29 January 2009

Doubt and a sad eureka . . .

Posted by at 9:09 AM Read our previous post

I watched the film Doubt last night.

The official synopsis:

"Set in 1964, Doubt centers on a nun who confronts a priest after suspecting him of abusing a black student. He denies the charges, and much of the play's quick-fire dialogue tackles themes of religion, morality and authority..."

Though shallower than I expected (the priest's character was kinda one-dimensional, for one), I still thought the film was somewhat daring. It deals with a subject that is still tabú to a lot of people. In fact, not many things can raise Catholic blood pressure to the degree that a reference to the recent sexual-abuse scandal within the clergy can, so the very existence of this film is bound to bother some, who presumably imagine that the film was made with condemnation built into its very design.

Silly me, I made the mistake of asking some Catholic friends if they had seen this film. One guy kinda freaked out on me, saying that my having seen it revealed "a lot about" me, that he was disappointed in me for having payed money to see such "trash." While he ranted, surprised by the magnitude of his knee jerk, I recollected films from the past that had engendered similar responses from people: The Last Temptation (great), Stigmata (crap), Dogma (good), The Exorcism of Emily What's-her-face (bad)—wondered if he had seen ANY of these. This particular guy is prone to dramatic overtures; I'm used to it, so I didn't freak back at him, but the paroxysm seemed excessive, even for him.

I asked if he had in fact seen the movie?


'Ah! I see ... So you hate a movie you haven't seen. '
I realize at this point that there's nothing that I can possibly say to this guy to talk him down from his uninformed defensive rant, so I just pretty much ignore his anger. But it got me thinking once again about misinformation and about religious paranoia as related to this particular crisis. Misinformation because people refuse to talk about these "unmentionable" events (how can we ever hope learn about preventing them?) Paranoia because every attempt to start a discussion is inevitably deemed an "attack" on someone's beloved church, and results in an angry exchange that can't get anywhere. Not a good place to be, people! Though I accept that we must insist on being fair to the church and to individuals, we have to talk about these things!

This film is not a polemic, dude. But even if it was . . . . how would you know it was?

Anyway . . . the story took a weird twist (which drove the point home that these things are very real and need urgent attention) later in the day when I decided to Google an old priest friend of mine. I have tried to find him over the years, but he seemed to have fallen off the planet, and my searches always turned up zero. To my surprise, this time I found some info on him. It turns out that my spidey sense was right in suspecting that something was amiss with his disappearance. There on a website devoted to "outing" abuser-priests was a photograph of my old friend, Father D and a corresponding small dossier detailing the nature of the complaints against him.

I had to sit back for a bit and silently absorb all of this.
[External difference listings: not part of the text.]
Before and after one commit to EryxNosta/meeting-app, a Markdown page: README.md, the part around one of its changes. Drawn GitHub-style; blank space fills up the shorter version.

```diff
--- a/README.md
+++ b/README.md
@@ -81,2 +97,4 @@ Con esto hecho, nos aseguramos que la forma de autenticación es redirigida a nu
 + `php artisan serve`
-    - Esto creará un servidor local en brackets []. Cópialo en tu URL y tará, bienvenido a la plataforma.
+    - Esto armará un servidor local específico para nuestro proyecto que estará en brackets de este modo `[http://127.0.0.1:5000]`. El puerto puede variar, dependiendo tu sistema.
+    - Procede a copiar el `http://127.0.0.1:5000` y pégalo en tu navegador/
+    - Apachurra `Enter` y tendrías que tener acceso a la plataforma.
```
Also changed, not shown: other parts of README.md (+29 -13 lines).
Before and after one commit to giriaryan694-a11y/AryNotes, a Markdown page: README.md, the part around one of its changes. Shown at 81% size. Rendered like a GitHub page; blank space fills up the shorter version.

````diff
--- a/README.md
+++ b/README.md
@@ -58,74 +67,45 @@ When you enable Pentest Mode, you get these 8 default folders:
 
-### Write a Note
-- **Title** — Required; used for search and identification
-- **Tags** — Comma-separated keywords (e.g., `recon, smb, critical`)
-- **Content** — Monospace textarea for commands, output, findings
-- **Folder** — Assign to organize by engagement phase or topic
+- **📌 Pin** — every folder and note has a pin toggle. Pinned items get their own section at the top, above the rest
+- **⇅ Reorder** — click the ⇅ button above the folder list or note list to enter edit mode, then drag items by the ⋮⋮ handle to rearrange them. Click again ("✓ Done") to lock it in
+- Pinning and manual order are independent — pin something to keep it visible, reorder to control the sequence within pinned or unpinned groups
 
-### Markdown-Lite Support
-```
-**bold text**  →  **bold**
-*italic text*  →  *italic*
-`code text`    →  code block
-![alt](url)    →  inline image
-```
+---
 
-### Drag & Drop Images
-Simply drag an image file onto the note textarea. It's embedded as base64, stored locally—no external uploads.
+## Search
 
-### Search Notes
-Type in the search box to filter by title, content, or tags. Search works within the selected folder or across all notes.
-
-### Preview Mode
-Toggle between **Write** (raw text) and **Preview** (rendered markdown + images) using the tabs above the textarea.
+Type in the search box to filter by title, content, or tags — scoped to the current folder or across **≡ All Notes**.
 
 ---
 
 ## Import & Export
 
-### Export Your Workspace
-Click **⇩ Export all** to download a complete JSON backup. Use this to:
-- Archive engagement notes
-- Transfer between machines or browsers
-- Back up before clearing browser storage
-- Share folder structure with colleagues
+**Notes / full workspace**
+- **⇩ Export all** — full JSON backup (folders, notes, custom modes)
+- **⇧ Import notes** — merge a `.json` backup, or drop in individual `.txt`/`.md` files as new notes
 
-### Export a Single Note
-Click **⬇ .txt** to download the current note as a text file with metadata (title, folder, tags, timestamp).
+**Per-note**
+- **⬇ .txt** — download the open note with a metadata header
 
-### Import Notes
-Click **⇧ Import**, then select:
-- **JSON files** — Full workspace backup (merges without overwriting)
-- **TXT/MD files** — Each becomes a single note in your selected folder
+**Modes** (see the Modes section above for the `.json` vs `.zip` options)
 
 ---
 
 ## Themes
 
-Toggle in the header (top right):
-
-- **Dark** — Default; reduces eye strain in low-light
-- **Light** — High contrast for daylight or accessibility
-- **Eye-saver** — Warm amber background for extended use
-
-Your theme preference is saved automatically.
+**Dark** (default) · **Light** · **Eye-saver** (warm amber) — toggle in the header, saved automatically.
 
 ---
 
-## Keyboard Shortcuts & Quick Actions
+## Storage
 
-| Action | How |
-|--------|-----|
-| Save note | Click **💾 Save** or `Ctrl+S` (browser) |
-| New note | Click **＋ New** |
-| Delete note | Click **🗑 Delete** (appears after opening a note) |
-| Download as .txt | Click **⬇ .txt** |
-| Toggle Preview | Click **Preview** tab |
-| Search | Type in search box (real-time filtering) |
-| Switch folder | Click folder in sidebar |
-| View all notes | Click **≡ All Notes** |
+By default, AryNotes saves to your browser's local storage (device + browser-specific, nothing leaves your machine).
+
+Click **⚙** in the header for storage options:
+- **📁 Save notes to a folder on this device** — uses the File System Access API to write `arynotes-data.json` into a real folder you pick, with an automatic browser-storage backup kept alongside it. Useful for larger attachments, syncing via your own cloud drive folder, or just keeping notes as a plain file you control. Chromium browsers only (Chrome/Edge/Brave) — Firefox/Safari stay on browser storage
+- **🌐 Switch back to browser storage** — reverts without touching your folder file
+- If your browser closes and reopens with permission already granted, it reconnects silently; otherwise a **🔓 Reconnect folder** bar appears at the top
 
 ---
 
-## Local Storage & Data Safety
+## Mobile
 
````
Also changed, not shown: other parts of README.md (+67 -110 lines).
I knew Father D when I was about fifteen or sixteen. I remember him as a kind man. Though generally soft-spoken, he had a passion for his vocation. He had a sense of humor that was suited to the parish he had been assigned to, which is to say that he was a slightly crude Bronx priest with a good heart. The priest in the film could be a thumbnail sketch of him to some degree.

anyway . . .

The website said that he has spent some time in jail. I doubt I could get a note off to him. I wish I could.



No comments:

Post a Comment

Comments left anonymously may or may not be posted.

© quixotic infidel (the) is powered by Blogger - Template designed by Stramaxon - Best SEO Template